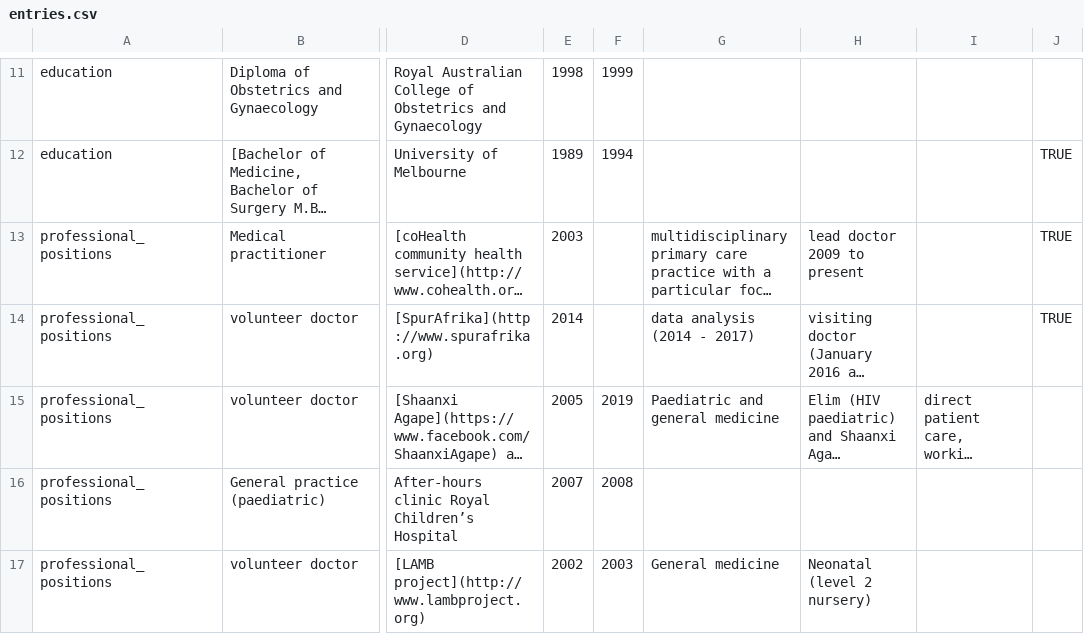
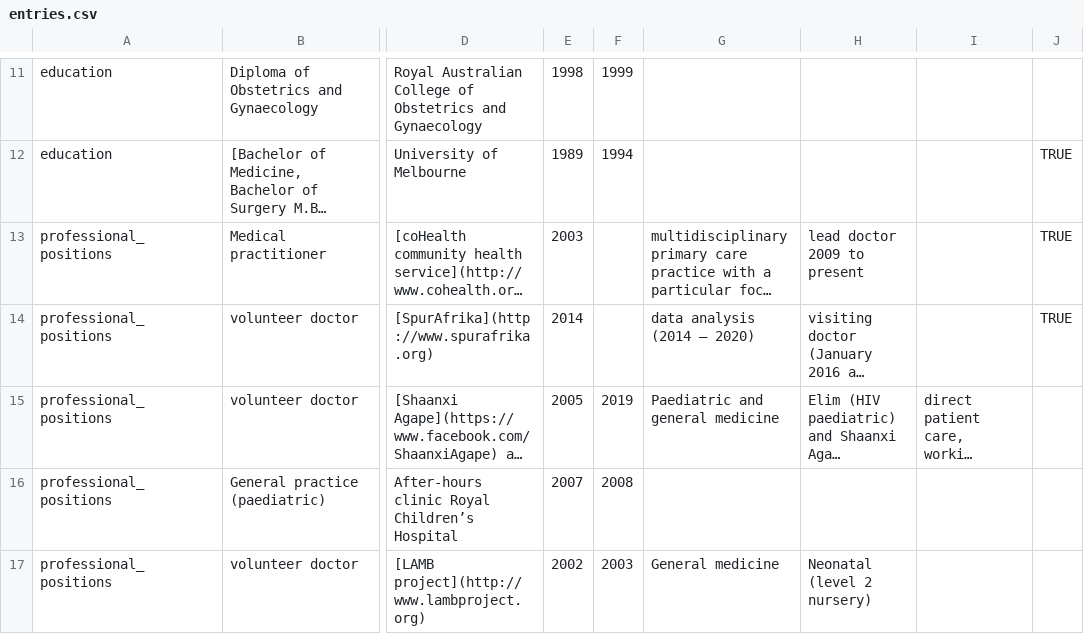
Before and after one commit to DavidPatShuiFong/vkelimHomepage, a CSV file: static/CV/assets/datadrivencv/entries.csv, drawn as a sheet; only a part is shown, gaps mark what is left out; long unchanged cells end in …; the diff covers the shown part only; the diff names each change by its address in the sheet, - before the commit and + after, or states it on an @@ line.

```diff
--- a/static/CV/assets/datadrivencv/entries.csv
+++ b/static/CV/assets/datadrivencv/entries.csv
-G14: data analysis (2014 - 2017)
+G14: data analysis (2014 – 2020)
```
Also changed, not shown: 2 added rows and 1 edited cell elsewhere in this file, 5 other files.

○ ○ ○ ○ ○

- Instructions to follow
Write the records out again in full, exactly, and skip every picture.

- Written answer
Before and after one commit to DavidPatShuiFong/vkelimHomepage, a CSV file: static/CV/assets/datadrivencv/entries.csv, drawn as a sheet; only a part is shown, gaps mark what is left out; long unchanged cells end in …; the diff covers the shown part only; the diff names each change by its address in the sheet, - before the commit and + after, or states it on an @@ line.

```diff
--- a/static/CV/assets/datadrivencv/entries.csv
+++ b/static/CV/assets/datadrivencv/entries.csv
-G14: data analysis (2014 - 2017)
+G14: data analysis (2014 – 2020)
```
Also changed, not shown: 2 added rows and 1 edited cell elsewhere in this file, 5 other files.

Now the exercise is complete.